Church had always been a feature of Moore’s life. He was attending a Catholic university when he suffered a heart attack in his first year, after which he “leapt into the depths of a shallow faith,” becoming deeply involved with youth ministry at the expense of his schoolwork. But while he “poured my love into a god I worshipped while slowly denying love to myself,” he secretly hoped to be cured of his desire for men. Eventually, he found that what the church was really instilling in him was self-hatred of the gay part of himself, even as it bolstered his “attraction to patriarchal rule” through its emphasis on masculinity and authority. For Moore, the church proved to be a false respite, and he eventually came to the realization that “the first, and most important revolution I needed to push was an upheaval of the systems within myself.”

No Ashes in the Fire is a story of the complex collision of multiple identities in a world that defaults to straightness and whiteness, and chooses to see some identities as inherently better or more worthy than others. Too many people are consumed by the twin fires of self-loathing and persecution. The fight for justice and equality continues.

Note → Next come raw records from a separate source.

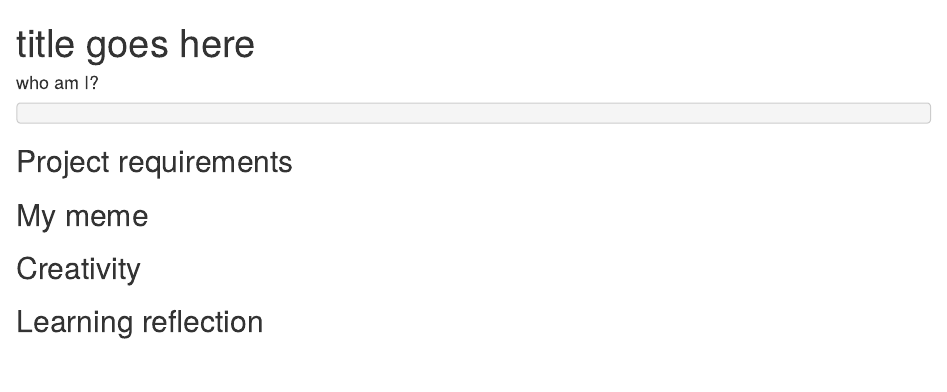
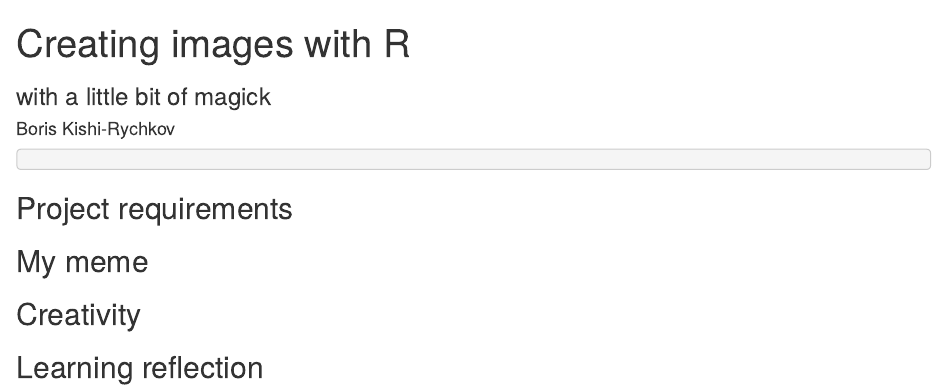
Before and after one commit to s33yuh/STATS-220, an R Markdown document (Project1/project1_report.Rmd): the page in a window 1100 px wide, from its top. The pictures show the output file Project1/project1_report.html that the author committed with the source, opened offline.

```diff
--- a/Project1/project1_report.Rmd
+++ b/Project1/project1_report.Rmd
@@ -1,6 +1,7 @@
 ---
-title: "title goes here"
-author: "who am I?"
+title: "Creating images with R"
+subtitle: "with a little bit of magick"
+author: "Boris Kishi-Rychkov"
 output: html_document
 ---
 
```
Also changed, not shown: Project1/images/drop_it_jcole_inspo.jpg (renamed from Project1/drop_it_jcole_inspo.jpg), Project1/images/drop_it_meme_template.png (renamed from Project1/drop_it_meme_template.png), Project1/images/druski_hands_up.jpg (renamed from Project1/druski_hands_up.jpg), Project1/images/falling_out_of_car.jpg (renamed from Project1/falling_out_of_car.jpg), Project1/images/jcoleface.jpg (renamed from Project1/jcoleface.jpg), Project1/images/kodak.jpg (renamed from Project1/kodak.jpg), Project1/images/kodak_meme_inspo.png (renamed from Project1/kodak_meme_inspo.png), Project1/images/my_drop_it_meme.jpg (added), Project1/images/my_kodak_meme.jpg (added), Project1/images/pokimane_blood.jpg (renamed from Project1/pokimane_blood.jpg), Project1/my_drop_it_meme.jpg (deleted), Project1/my_kodak_meme.jpg (deleted), Project1/project1_report.html, 1 other file.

You might also like Fire Shut Up In My Bones by Charles Blow 

Unfollow

Cover image for Unfollow by Megan Phelps-Roperby Megan Phelps-Roper

ISBN 978-0-374-71581-6

“Doubt was nothing more than epistemological humility: a deep and practical awareness that outside our sphere of knowledge there existed information and experiences that might show our position to be in error. Doubt causes us to hold a strong position a bit more loosely, such that an acknowledgement of ignorance or error doesn’t crush our sense of self or leave us totally unmoored if our position proves untenable. Certainty is the opposite: it hampers inquiry and hinders growth.”

Megan Phelps-Roper grew up in Kansas, a member of an extremist Christian church composed largely of her family members that would become infamous for their deliberately provocative public protests. Her grandfather was the fire and brimstone pastor, a man who underwent a shocking transition from civil rights advocate to publicly raging bigot after losing his bar license. Her mother, also an attorney, was the church’s chief organizer and spokesperson. As part of the family’s third generation, Phelps-Roper helped lead the church’s charge into the social media space, becoming a regular and outspoken presence on Twitter. But ultimately it was her online proselytizing that led her to ask questions about her faith that she had never allowed herself to consider before. Unfollow tracks the unexpected twists that would lead her to leaving the church in her late twenties, along with her younger sister Grace, and build a new life out in the secular world she had been taught to abhor.

Phelps-Roper was born and raised in the family church, and was only five years old when their “picketing ministry” began. As a result, she was expected to publicly represent the church’s doctrine from an extremely early age. In Unfollow, she has explained the church’s positions and ideas with such articulacy and immediacy that it was hard at times to believe that she didn’t actually hold to them anymore. The Bible verses from the King James Version still roll out effortlessly to underpin and elucidate each position. For most of the book, she uses the pronouns “we” and “our” to narrate events. It was only towards the end of the book that I began to feel her narrative identity separating from that of the church, but it still felt immediate and raw. I have to admit I would be curious to read another book ten years from now, and see what additional insights and perspectives more distance brings.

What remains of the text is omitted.